* EXTRACTED DATA
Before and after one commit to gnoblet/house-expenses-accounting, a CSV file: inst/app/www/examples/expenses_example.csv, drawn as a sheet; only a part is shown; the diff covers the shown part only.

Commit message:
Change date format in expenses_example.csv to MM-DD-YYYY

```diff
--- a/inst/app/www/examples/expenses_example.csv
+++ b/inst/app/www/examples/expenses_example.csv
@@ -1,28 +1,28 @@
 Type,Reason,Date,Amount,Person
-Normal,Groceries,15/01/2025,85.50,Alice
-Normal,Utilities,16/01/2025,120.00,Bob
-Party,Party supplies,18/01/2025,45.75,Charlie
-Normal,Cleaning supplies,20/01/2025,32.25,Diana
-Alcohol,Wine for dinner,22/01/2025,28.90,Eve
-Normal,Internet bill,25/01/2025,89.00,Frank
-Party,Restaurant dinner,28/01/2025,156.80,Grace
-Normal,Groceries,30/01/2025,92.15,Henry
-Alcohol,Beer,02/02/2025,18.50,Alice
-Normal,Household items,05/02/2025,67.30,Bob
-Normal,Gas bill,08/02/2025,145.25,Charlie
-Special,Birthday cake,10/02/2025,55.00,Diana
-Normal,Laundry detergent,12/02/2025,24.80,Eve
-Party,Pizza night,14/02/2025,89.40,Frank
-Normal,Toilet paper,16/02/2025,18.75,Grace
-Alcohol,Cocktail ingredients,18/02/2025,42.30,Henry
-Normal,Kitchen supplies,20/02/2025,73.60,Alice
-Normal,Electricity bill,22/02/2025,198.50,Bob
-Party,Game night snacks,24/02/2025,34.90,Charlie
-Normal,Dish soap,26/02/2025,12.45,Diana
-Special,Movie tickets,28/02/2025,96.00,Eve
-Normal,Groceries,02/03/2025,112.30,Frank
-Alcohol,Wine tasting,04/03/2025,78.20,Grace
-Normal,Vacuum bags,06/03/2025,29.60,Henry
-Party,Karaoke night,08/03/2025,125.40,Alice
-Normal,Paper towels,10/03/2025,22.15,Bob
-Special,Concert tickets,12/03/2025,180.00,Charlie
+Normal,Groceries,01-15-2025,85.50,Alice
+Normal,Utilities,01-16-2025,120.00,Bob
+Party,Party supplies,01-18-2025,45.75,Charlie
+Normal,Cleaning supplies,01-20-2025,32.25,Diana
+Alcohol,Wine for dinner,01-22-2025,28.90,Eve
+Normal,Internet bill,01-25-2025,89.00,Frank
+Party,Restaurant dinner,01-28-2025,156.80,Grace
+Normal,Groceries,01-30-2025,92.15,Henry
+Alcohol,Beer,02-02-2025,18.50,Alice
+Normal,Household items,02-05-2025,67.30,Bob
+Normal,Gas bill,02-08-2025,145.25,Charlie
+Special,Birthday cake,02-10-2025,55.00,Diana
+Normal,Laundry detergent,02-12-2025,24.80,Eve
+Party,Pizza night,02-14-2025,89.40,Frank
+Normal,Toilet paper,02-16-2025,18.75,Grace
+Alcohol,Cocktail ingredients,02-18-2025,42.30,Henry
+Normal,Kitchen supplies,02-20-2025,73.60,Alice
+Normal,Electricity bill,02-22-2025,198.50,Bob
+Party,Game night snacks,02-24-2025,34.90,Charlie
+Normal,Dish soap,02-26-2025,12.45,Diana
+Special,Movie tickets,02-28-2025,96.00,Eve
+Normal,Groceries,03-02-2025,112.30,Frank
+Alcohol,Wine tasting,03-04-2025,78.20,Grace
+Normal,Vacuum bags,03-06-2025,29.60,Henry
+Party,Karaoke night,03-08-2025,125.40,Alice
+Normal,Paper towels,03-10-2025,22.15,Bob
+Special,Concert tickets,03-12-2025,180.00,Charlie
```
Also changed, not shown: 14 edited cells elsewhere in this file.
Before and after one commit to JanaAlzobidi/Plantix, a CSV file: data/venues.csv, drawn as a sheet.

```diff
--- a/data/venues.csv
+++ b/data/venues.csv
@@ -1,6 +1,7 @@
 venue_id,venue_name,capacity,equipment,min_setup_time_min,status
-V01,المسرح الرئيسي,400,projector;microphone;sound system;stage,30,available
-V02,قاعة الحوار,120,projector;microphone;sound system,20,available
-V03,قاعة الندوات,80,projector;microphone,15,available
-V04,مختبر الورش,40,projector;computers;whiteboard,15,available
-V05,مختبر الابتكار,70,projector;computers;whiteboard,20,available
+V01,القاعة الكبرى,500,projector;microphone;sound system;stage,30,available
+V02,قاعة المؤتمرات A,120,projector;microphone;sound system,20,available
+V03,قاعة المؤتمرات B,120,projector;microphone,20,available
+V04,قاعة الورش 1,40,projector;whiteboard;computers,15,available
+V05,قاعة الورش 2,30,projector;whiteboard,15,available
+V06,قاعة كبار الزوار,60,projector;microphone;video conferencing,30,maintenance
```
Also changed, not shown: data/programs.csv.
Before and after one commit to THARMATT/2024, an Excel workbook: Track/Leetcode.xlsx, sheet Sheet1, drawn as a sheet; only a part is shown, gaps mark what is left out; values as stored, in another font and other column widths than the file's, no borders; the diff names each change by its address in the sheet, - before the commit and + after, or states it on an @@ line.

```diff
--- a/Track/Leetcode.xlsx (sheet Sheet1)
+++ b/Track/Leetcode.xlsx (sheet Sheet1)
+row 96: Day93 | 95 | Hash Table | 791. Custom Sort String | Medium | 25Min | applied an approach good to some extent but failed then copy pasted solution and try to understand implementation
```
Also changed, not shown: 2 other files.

* WHAT THE TASK ASKS
Consider the string "sound". State how many lines of the data contain it, giving the number alone.

* ANSWER AREA
4